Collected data
=-=-=-=-=

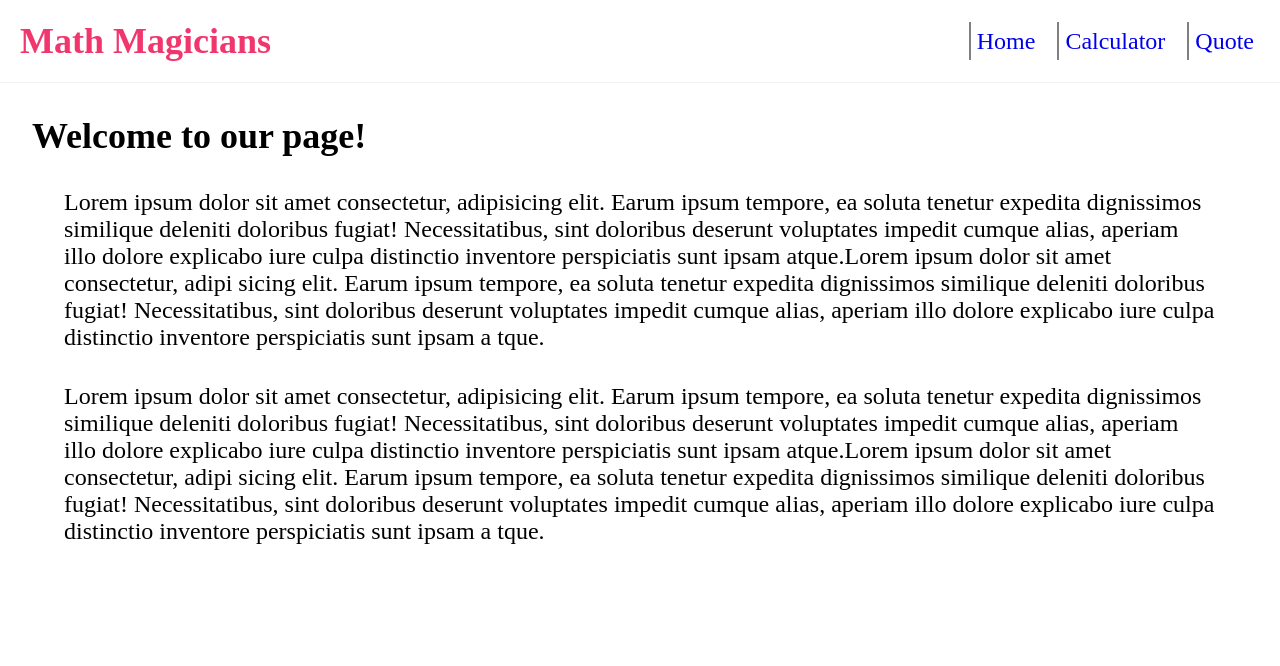
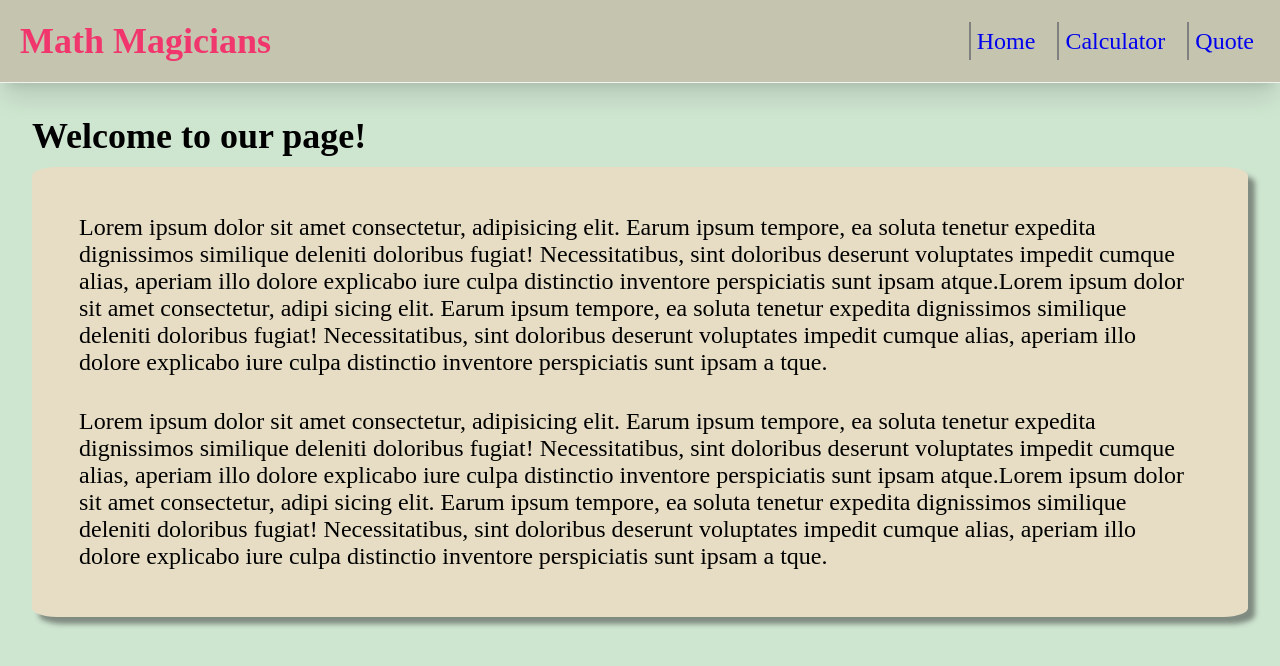
Before and after one commit to Basir-Mohammadi/math-magicians, a React (Create React App) app: page / in a window 1280 px wide. Shown: the top 666 px of the page. Built offline with nearby package versions, Linux system fonts and the light colour scheme.

Commit message:
Add some styling

```diff
--- a/src/components/Home.js
+++ b/src/components/Home.js
@@ -2,6 +2,7 @@ function Home() {
   return (
     <div className="home">
       <h2>Welcome to our page!</h2>
+      <div className="paragraph">
         <p>
           Lorem ipsum dolor sit amet consectetur, adipisicing elit.
           Earum ipsum tempore, ea soluta
@@ -37,6 +38,7 @@ function Home() {
           tque.
         </p>
       </div>
+    </div>
   );
 }
 export default Home;
--- a/src/index.css
+++ b/src/index.css
@@ -6,6 +6,7 @@
 
 body {
   font-size: 1.5rem;
+  background-color: rgb(206, 229, 208);
 }
 
 .container {
@@ -86,6 +87,8 @@ body {
   align-items: center;
   border-bottom: 1px solid #f2f2f2;
   justify-content: space-between;
+  background-color: rgb(197, 197, 175);
+  box-shadow: 0 20px 25px -5px rgb(0 0 0 / 0.1), 0 8px 10px -6px rgb(0 0 0 / 0.1);;
 }
 
 .navbar h1 {
@@ -120,4 +123,15 @@ body {
   text-align: center;
   width: 50%;
   margin: 10rem;
+  box-shadow: 7px 7px 5px 0 rgba(50, 50, 50, 0.5);
+  background-color: rgb(230, 221, 196);
+  padding: 30px;
+  border-radius: 2%
 }
+
+.paragraph {
+  box-shadow: 7px 7px 5px 0 rgba(50, 50, 50, 0.5);
+  background-color: rgb(230, 221, 196);
+  padding: 15px;
+  border-radius: 2%
+}
```
Lines whose indentation alone changed are shown as unchanged.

=-=-=-=-=

* What this task involves: Copy out every line in the records where the word "page" is found.

* Expected answer:
Before and after one commit to Basir-Mohammadi/math-magicians, a React (Create React App) app: page / in a window 1280 px wide. Shown: the top 666 px of the page. Built offline with nearby package versions, Linux system fonts and the light colour scheme.
       <h2>Welcome to our page!</h2>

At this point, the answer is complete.